To do: Taking the lines below one at a time, count those with the string "text" and give the result alone.

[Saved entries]

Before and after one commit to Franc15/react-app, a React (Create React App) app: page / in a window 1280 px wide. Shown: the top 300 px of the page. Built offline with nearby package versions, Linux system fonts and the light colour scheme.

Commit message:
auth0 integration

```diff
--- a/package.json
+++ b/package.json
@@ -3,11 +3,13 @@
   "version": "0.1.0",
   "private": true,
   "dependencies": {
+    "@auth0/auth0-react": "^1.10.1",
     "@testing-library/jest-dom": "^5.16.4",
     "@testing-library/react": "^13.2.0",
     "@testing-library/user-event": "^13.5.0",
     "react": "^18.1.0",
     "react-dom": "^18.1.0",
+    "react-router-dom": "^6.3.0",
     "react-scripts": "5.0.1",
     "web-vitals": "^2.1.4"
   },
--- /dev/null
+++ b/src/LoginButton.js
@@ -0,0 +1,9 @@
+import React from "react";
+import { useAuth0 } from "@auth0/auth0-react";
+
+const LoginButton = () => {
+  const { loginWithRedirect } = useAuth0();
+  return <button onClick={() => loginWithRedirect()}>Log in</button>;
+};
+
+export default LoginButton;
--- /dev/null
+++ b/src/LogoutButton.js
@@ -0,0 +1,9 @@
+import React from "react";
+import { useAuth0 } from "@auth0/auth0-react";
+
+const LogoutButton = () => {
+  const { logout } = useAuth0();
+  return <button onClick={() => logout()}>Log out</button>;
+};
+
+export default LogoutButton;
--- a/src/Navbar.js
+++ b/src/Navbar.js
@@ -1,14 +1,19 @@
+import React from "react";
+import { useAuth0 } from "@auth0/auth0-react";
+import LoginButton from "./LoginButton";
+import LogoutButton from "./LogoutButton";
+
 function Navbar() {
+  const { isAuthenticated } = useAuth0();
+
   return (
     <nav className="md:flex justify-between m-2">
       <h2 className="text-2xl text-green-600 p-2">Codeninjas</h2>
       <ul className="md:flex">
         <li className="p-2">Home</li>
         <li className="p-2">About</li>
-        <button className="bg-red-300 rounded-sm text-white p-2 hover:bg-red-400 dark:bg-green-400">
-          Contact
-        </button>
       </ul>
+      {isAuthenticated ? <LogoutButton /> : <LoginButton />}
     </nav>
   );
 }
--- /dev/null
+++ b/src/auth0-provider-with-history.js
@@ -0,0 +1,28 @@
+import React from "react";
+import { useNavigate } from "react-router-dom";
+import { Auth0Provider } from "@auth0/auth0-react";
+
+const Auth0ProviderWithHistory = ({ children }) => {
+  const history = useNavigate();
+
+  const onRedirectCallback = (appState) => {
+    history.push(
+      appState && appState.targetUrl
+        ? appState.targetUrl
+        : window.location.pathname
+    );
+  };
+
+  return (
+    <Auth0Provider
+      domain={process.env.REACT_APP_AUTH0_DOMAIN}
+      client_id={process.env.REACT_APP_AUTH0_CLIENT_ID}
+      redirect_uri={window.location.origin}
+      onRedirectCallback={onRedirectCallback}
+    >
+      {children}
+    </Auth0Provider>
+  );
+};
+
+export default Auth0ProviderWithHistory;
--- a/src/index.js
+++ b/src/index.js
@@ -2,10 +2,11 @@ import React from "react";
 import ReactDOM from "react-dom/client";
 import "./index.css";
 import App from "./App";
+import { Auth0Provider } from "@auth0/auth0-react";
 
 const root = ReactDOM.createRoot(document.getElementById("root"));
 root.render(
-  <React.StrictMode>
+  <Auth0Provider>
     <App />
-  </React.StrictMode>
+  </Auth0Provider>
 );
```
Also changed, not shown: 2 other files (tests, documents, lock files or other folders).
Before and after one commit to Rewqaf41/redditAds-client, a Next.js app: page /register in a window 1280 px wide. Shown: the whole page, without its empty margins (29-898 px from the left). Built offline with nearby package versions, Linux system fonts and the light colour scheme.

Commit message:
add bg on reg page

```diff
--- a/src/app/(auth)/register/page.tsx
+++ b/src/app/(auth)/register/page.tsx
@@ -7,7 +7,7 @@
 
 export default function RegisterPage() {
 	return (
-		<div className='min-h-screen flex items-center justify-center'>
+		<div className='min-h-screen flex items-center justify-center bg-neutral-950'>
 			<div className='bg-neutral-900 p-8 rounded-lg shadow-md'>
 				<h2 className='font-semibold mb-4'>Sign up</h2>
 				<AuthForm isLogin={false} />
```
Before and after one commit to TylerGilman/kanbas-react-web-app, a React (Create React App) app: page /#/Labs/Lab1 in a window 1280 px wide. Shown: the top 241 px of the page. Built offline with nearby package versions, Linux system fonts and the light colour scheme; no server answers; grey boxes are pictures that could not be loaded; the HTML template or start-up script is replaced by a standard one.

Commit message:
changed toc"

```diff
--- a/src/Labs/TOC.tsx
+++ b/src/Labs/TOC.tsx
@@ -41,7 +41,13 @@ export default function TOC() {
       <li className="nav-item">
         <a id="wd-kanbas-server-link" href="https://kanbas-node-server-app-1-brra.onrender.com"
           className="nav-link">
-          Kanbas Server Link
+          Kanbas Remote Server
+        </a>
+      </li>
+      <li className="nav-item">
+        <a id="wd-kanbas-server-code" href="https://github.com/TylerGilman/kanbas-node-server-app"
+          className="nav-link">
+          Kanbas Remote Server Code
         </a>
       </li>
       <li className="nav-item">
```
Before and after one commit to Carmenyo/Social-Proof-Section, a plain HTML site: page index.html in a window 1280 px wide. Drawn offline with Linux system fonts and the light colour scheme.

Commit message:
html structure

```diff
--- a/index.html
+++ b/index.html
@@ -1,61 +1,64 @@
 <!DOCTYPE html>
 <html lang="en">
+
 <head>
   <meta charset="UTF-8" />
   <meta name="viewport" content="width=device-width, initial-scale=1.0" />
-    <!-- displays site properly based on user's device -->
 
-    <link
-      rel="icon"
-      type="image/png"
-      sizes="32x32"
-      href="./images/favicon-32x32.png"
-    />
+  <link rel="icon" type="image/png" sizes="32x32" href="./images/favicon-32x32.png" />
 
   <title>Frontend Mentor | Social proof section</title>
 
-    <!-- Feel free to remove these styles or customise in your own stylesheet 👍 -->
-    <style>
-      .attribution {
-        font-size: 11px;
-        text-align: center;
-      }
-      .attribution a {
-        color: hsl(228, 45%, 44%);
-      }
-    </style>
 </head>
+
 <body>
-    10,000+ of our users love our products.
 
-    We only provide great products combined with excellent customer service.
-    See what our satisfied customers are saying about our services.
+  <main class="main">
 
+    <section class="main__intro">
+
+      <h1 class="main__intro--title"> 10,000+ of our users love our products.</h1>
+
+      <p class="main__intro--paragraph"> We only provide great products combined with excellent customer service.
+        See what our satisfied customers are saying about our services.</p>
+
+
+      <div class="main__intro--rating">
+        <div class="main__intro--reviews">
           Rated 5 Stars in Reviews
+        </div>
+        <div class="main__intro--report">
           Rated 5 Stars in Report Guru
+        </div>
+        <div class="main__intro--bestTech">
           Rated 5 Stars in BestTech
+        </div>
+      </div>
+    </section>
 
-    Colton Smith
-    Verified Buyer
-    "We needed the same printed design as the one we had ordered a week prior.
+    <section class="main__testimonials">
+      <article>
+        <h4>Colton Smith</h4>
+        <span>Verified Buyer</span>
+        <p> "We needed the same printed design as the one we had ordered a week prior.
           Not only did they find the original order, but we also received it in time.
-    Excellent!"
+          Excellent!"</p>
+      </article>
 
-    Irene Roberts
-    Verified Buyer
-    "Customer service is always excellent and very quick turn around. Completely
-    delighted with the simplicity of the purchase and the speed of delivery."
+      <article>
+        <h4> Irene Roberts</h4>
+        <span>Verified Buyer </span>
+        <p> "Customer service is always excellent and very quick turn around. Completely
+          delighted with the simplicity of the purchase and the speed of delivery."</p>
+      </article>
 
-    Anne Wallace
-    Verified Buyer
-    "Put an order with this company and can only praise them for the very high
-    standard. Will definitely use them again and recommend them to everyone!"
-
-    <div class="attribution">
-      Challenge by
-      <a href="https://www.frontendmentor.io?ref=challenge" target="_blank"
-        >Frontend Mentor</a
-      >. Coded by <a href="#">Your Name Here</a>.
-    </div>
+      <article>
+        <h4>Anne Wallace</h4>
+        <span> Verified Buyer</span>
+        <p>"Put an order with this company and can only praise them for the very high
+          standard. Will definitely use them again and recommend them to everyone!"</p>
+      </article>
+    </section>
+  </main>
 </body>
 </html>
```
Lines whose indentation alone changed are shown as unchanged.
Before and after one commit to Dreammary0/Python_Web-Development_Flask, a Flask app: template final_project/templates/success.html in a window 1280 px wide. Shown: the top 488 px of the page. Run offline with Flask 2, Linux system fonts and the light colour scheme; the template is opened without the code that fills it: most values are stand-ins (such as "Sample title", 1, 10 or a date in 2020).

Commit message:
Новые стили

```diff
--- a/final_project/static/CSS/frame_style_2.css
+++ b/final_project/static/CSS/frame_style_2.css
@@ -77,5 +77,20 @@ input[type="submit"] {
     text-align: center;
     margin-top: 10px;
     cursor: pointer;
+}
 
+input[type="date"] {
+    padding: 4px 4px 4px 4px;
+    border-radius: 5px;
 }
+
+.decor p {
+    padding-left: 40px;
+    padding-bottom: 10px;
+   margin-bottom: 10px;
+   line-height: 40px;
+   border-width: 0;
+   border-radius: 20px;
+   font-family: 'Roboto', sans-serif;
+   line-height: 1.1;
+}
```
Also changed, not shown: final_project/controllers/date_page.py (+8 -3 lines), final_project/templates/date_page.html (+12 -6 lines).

Answer below: 4